Los Angeles’ Museum of Neon Art
Museum of Neon Art (MONA)
136 W. 4th Street
Los Angeles, CA
Last month while I was down in Los Angeles I had an opportunity to stop by the Museum of Neon Art, or the MONA as those familiar with the museum call it. Those of you who follow my photography know that my Neon Days and Neon Nights set is one of my most worked on collection of images. I’ve got almost 2,000 photographs of neon in my collection so far and so I was very excited to be able to visit this interesting museum devoted to neon signs in Los Angeles.
The MONA is easy to miss. It’s on 4th Street in Downtown L.A in a fairly nondescript space with three big letters in it’s storefront window, A-R-T. But if like me you admire neon, you will definitely want to stop by and check it out.
The museum was founded in 1991 and the space it’s in now is its temporary space from what I understand. I don’t think that a permanent space has been identified for the museum but I think that they are working on finding one. The current space that houses the MONA is a little on the small side for a museum, but they make up for their smaller size by having some of the most amazing vintage neon signs I’ve ever seen. Included in their collection are a giant Jantzen neon diver, a great vintage Pep Boys sign, a Van de Kamp’s bakery sign, a Fun Land side with moving neon, and lots of other great vintage signs.
In addition to the museum’s vintage neon signs, most of which were restored and in perfect working order, there were a number of other interesting group exhibits by contemporary artists focusing on neon. In the lobby of the museum they also had several fantastic neon photographs by photographer Rob Carter. They also had some great historical neon photographs, including a photograph of the first neon sign in the United States, a Packard sign that people used to drive from miles around to come see and visit.
I spent a half an hour or so talking to the guy who was working the door at the museum and he gave me a lot of great background on the museum. Apparently, in addition to the museum itself they also have a giant warehouse with even more signs downtown somewhere that is not open to the public. Apparently the warehouse doesn’t have electricity so you have to visit it with flashlights. Hopefully someday I’ll be able to check out that place as well.

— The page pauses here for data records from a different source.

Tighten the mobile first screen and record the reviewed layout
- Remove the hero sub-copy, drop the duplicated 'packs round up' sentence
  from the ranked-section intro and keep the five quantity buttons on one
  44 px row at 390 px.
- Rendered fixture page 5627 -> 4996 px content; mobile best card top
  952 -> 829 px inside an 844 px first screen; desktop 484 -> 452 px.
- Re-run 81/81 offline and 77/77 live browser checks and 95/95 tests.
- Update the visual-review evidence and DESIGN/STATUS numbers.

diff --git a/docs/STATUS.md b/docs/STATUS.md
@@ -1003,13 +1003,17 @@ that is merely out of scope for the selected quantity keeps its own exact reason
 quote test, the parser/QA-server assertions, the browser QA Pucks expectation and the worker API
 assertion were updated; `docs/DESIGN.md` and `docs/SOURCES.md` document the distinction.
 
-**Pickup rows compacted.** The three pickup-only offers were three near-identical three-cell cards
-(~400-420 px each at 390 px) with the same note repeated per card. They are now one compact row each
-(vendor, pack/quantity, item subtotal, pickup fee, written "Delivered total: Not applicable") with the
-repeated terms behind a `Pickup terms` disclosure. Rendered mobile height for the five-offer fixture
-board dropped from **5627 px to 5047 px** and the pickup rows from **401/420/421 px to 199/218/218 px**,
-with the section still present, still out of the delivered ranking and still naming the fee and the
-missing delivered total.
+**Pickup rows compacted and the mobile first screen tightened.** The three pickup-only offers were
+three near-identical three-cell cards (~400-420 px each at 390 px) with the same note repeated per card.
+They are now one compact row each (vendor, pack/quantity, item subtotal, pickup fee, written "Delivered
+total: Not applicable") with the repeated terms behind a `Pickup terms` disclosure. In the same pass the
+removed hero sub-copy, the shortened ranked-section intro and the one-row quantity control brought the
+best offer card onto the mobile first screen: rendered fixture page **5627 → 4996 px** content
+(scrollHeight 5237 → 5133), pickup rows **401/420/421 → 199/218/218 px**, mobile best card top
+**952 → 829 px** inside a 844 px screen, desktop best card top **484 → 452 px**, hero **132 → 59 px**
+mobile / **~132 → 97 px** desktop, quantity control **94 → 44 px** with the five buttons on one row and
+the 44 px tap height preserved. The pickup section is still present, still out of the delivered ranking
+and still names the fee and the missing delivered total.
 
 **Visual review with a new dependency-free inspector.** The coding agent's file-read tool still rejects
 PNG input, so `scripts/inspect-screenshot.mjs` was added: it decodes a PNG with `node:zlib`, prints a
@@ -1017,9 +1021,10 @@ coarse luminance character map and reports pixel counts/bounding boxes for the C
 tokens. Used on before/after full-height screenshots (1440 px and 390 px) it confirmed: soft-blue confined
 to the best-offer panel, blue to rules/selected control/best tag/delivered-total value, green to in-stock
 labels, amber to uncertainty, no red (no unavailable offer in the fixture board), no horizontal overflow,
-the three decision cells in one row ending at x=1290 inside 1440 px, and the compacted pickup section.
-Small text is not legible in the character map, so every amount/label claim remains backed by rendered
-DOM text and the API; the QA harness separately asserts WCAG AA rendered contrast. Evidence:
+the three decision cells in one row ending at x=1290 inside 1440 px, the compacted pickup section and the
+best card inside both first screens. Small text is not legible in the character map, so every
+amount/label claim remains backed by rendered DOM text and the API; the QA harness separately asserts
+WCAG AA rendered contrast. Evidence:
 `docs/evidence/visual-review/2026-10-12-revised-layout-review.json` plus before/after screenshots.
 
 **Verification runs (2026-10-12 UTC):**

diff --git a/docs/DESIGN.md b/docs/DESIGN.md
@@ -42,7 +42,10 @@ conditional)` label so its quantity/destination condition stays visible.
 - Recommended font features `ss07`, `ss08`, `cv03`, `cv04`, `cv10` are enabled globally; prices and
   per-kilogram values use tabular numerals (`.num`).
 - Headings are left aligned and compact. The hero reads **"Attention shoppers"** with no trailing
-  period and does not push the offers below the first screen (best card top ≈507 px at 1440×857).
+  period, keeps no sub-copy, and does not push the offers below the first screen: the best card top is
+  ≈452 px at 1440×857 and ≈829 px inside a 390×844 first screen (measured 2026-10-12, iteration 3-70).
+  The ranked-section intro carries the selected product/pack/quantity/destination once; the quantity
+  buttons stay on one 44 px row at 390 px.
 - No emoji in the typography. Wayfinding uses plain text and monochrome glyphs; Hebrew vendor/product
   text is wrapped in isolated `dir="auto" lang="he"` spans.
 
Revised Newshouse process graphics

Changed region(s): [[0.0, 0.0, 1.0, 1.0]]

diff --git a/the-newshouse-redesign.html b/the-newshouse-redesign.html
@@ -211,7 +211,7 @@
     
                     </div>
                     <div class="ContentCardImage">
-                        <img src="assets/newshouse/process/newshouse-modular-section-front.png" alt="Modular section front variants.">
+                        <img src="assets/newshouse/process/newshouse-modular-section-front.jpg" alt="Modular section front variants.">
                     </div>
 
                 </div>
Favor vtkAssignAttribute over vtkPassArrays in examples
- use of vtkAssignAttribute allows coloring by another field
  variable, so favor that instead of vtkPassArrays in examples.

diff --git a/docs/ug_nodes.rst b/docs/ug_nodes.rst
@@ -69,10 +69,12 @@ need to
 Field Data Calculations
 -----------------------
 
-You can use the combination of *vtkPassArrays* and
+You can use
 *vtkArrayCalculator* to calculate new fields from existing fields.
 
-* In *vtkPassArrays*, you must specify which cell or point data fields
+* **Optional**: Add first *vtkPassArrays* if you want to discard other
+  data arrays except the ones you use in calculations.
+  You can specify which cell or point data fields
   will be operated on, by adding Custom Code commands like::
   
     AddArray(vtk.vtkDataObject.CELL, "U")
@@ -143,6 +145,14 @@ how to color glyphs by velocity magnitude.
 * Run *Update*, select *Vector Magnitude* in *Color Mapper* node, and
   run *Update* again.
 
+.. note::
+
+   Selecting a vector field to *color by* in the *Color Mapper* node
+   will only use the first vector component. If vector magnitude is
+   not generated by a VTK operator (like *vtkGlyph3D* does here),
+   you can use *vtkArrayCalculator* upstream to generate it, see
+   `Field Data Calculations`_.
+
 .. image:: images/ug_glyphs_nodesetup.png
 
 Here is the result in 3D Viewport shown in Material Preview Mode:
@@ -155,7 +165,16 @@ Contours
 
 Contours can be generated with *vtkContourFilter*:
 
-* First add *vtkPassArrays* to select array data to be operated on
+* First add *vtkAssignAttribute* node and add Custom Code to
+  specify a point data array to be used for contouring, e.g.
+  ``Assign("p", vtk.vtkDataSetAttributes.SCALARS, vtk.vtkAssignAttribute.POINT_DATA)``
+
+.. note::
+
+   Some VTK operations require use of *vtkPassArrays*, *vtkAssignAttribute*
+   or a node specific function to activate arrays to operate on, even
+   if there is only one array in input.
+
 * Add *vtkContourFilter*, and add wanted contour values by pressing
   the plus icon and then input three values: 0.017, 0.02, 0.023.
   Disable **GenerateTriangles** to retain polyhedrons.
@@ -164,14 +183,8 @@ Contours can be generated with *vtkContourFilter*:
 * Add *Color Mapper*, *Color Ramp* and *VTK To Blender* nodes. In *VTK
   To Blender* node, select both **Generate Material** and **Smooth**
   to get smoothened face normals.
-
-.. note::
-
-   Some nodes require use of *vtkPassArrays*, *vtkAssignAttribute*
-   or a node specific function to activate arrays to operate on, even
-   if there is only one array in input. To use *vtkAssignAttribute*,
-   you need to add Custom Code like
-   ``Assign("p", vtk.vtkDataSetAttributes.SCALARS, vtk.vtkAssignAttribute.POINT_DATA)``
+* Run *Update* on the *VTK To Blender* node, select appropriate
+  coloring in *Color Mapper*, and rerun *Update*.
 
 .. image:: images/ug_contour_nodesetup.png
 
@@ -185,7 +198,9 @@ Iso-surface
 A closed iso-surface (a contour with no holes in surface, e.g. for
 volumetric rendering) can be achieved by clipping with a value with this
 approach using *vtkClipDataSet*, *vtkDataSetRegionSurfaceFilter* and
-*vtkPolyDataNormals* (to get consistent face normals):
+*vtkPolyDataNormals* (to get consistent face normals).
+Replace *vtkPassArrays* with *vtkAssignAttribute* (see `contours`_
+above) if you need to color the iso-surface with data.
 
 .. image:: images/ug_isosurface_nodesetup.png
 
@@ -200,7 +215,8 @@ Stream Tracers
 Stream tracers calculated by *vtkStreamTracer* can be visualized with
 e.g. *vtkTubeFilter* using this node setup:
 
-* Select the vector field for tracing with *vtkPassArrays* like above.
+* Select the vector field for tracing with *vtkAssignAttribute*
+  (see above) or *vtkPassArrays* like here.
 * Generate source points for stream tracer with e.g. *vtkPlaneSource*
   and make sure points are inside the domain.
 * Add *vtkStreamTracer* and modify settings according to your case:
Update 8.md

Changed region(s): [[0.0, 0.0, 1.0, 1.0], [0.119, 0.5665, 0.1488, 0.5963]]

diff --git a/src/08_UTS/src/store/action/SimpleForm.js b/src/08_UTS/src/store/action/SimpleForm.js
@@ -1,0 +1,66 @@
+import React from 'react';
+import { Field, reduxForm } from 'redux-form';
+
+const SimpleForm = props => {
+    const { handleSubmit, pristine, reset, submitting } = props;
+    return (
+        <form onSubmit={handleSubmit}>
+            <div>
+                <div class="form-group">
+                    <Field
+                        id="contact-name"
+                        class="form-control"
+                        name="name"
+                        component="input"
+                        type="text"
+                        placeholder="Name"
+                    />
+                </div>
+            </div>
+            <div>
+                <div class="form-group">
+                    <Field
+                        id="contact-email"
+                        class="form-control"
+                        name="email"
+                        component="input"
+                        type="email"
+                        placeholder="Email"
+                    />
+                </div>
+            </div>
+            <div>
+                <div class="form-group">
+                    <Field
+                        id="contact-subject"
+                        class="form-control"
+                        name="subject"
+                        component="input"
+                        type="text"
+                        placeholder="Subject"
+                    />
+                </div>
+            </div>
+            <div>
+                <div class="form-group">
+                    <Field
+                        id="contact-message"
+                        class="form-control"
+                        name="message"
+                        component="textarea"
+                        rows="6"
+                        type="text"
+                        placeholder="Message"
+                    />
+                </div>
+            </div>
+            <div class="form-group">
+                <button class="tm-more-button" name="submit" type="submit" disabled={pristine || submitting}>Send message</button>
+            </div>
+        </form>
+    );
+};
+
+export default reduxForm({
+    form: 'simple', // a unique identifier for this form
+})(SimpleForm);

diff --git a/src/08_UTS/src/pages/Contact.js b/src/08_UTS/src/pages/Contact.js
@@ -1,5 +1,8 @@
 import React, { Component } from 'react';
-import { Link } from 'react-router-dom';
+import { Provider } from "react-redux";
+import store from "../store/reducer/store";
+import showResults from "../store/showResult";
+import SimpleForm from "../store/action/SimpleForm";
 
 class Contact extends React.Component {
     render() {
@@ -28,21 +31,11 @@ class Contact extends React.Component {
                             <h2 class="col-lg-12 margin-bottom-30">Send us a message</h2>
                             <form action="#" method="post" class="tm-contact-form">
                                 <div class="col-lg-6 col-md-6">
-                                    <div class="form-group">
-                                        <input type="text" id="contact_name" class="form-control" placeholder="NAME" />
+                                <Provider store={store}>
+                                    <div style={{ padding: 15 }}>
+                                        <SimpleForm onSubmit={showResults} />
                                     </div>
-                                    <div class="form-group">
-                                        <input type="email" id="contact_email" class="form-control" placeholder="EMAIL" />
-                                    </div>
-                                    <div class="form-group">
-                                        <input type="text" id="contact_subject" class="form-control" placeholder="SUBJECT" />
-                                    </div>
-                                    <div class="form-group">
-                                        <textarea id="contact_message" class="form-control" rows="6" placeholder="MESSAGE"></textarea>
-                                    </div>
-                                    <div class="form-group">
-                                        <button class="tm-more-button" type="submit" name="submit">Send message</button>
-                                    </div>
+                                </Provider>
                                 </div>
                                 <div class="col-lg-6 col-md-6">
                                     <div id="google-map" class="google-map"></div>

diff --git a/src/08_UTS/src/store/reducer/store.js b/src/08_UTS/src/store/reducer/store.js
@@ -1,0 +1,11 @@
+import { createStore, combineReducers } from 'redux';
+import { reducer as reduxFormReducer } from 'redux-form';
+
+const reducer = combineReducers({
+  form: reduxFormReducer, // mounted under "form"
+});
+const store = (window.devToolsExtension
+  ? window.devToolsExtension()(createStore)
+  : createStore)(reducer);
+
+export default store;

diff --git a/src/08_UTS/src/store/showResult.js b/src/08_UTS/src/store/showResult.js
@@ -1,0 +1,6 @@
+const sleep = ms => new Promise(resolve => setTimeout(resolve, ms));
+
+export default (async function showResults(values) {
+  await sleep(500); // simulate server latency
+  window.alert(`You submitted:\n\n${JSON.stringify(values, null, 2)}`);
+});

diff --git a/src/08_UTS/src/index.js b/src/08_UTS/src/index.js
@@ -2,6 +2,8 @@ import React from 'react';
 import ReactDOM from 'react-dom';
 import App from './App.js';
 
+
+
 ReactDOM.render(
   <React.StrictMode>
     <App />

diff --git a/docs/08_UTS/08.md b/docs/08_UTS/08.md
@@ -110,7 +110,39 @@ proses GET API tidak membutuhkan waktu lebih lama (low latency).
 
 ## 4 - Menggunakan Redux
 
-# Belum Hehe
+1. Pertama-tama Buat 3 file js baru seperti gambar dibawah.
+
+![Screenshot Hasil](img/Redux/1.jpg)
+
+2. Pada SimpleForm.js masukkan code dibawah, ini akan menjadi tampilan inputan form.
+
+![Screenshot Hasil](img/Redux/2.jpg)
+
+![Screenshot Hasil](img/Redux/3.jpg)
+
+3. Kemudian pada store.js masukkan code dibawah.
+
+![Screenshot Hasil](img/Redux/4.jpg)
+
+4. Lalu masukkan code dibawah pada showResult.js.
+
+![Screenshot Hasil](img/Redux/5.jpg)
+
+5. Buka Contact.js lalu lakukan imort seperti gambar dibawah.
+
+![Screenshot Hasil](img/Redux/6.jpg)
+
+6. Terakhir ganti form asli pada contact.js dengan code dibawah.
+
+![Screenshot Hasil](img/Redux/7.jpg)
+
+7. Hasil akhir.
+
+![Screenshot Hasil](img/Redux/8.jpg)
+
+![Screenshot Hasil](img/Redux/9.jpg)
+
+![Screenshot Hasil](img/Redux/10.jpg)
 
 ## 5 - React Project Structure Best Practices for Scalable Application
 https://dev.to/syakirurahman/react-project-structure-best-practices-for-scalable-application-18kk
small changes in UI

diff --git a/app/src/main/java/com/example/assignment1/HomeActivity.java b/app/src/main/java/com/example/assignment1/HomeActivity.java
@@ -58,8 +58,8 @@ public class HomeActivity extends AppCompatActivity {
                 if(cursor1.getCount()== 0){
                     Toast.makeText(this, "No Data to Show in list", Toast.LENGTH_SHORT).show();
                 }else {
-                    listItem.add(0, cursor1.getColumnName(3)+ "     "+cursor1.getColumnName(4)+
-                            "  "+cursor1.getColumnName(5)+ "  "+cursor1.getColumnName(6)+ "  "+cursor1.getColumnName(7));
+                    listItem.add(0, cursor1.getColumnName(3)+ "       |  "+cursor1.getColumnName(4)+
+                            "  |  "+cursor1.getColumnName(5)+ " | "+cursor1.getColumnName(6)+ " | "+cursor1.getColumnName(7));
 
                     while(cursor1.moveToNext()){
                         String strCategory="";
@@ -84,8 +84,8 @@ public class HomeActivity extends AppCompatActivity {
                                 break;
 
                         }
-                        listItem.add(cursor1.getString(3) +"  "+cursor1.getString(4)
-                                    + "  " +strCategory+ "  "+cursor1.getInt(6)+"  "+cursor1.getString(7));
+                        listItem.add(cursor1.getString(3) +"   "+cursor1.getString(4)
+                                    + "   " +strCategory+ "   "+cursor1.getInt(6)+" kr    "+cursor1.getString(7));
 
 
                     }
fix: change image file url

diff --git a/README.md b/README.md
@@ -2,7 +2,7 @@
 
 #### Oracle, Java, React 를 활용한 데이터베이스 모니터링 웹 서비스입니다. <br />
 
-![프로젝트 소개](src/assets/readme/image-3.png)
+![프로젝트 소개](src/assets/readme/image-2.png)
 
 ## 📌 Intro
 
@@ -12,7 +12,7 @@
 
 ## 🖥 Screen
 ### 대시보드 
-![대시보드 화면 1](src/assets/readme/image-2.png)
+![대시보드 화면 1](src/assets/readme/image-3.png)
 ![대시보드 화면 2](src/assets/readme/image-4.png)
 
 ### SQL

My favorite thing about the museum? It was such a relaxing place to take photographs of their signs. It’s refreshing to me that the museum is so open with it’s photo policy and had no problem with me spending a few hours shooting their collection. I pretty much had the entire place to myself and had all the room I needed to work and photograph the amazing collection. I was able to get down on the floor to shoot and really had the run of the place. My only warning from the guy working there was to watch out for the suitcase that moves around on the floor, it’s an exhibit and sometimes people forget that it’s there.
In addition to the neon museum itself, the MONA also runs a number of different double decker bus neon tours. I didn’t get a chance to go on any of those but I’ve heard from other people who have that they are great.
It seems like every other day another neon sign is coming down. I worry that, especially with the bad economy, more and more places are going to go out of business and that we are likely to lose more and more historic signs going forward. Having a museum devoted to salvaging these signs and restoring them is a great thing. Hats off to the people behind this museum for doing the important work that they do.
Admission to the MONA is $7. There is metered street parking, but bring lots of coins because the parking meters downtown are pretty expensive (fortunately I found a broken meter when I visited). The museum is open Thursday-Saturday noon-7PM; Sunday noon-5PM.
I put together a set of about 15 images from the museum that you can view here. I’ve got lots more images of the museum that I still need to upload that I’ll be adding in the days ahead.
Update: Interestingly enough there is an article today over at the Environmental Capital blog at the Wall Street Journal that talks about the recent decision by ConnocoPhillips to try and save some of the Union 76 service station balls that have been coming down. It looks like the MONA has in fact recieved on of these iconic balls from ConnocoPhillips. Thanks, Russell!